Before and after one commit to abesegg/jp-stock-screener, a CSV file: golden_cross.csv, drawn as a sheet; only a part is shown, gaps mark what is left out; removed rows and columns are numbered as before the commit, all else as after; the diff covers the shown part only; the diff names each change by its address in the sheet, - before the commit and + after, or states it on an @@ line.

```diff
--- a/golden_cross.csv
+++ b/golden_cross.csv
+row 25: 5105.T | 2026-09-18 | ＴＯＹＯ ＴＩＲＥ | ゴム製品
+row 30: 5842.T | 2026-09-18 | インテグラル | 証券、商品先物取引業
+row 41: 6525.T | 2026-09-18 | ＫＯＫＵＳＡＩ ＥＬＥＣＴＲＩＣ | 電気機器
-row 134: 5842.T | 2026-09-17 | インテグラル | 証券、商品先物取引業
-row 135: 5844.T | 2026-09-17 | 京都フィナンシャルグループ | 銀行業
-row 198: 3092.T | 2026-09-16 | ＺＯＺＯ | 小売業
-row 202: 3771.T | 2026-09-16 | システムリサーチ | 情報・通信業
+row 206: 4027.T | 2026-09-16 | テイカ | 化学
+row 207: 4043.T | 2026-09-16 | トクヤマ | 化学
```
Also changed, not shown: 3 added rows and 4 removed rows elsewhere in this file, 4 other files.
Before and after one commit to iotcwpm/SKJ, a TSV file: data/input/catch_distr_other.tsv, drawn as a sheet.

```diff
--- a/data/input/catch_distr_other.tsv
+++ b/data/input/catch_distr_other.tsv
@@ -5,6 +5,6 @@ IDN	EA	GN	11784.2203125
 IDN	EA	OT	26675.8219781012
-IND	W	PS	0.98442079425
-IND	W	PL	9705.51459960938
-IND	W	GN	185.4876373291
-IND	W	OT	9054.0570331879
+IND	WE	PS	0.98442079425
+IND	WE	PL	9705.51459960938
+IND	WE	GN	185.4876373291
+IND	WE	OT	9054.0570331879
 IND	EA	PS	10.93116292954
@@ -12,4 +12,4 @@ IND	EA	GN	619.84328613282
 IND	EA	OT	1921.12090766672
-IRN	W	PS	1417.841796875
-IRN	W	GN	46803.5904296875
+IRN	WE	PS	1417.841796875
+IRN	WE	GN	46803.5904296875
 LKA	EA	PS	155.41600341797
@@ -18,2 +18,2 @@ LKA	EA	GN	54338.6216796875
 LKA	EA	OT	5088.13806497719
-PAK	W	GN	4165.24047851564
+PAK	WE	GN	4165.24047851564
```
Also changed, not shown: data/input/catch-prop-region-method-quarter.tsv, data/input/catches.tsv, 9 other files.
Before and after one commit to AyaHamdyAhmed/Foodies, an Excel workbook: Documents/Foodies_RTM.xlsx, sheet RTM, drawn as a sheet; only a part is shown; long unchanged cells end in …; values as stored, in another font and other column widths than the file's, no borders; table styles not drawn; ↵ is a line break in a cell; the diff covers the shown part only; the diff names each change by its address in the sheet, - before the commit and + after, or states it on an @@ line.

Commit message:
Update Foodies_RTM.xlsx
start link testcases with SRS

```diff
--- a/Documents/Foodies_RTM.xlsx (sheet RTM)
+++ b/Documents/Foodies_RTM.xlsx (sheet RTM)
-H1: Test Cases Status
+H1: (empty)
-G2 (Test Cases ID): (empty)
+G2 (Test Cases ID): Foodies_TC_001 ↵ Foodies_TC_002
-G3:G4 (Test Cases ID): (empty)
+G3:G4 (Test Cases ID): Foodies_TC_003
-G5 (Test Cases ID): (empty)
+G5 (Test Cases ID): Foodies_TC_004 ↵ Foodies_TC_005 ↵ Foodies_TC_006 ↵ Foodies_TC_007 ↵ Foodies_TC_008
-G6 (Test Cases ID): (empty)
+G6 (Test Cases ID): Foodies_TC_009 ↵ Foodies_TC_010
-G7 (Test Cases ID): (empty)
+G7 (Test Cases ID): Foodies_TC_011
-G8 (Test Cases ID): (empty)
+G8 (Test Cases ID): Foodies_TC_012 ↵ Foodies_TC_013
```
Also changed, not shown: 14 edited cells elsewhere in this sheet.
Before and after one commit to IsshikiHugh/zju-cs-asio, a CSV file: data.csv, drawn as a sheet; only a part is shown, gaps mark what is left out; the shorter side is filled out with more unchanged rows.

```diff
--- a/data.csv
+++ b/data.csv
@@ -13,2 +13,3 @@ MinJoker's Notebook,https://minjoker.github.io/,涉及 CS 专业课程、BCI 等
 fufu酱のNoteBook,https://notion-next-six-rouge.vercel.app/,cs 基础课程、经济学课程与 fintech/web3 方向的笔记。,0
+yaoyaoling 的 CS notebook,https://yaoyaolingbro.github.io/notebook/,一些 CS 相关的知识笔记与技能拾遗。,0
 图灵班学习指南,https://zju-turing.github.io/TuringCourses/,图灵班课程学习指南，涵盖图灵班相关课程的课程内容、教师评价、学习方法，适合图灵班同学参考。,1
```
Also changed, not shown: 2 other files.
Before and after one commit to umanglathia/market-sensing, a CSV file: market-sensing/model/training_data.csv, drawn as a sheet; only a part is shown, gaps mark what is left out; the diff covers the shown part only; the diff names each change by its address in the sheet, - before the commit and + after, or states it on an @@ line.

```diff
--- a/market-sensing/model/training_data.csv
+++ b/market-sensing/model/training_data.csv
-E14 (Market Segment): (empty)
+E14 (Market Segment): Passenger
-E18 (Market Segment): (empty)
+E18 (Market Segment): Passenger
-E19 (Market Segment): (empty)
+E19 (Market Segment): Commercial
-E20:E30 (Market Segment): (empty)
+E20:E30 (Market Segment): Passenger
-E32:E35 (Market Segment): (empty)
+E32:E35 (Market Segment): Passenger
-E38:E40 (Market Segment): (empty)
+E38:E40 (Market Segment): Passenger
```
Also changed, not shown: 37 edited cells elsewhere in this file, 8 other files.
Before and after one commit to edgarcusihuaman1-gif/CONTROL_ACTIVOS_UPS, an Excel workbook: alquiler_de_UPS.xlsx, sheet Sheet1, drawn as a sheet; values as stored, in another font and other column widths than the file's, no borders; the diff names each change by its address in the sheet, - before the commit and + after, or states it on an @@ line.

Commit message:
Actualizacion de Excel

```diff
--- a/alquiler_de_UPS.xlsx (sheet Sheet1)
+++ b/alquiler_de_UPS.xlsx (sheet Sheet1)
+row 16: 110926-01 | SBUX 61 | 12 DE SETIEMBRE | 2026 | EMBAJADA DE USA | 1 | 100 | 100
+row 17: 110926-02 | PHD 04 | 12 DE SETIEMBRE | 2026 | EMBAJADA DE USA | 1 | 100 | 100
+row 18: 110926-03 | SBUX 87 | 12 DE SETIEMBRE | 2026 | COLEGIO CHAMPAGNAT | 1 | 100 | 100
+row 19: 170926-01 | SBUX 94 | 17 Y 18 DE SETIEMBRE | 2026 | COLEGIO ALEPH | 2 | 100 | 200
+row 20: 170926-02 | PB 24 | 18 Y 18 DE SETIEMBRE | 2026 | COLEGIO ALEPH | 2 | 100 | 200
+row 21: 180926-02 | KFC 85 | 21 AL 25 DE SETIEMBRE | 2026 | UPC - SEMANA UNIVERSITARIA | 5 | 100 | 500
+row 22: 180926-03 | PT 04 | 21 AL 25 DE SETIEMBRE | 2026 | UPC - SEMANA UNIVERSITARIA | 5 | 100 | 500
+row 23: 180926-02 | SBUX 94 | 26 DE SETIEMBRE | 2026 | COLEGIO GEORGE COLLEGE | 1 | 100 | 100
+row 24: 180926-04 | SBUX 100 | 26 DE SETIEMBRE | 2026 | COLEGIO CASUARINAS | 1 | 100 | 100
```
-*-
WORK ITEM >> Each line of the entries that contains the word "another" should be listed.

SOLUTION TO THE EXERCISE >>
Before and after one commit to AyaHamdyAhmed/Foodies, an Excel workbook: Documents/Foodies_RTM.xlsx, sheet RTM, drawn as a sheet; only a part is shown; long unchanged cells end in …; values as stored, in another font and other column widths than the file's, no borders; table styles not drawn; ↵ is a line break in a cell; the diff covers the shown part only; the diff names each change by its address in the sheet, - before the commit and + after, or states it on an @@ line.
Before and after one commit to edgarcusihuaman1-gif/CONTROL_ACTIVOS_UPS, an Excel workbook: alquiler_de_UPS.xlsx, sheet Sheet1, drawn as a sheet; values as stored, in another font and other column widths than the file's, no borders; the diff names each change by its address in the sheet, - before the commit and + after, or states it on an @@ line.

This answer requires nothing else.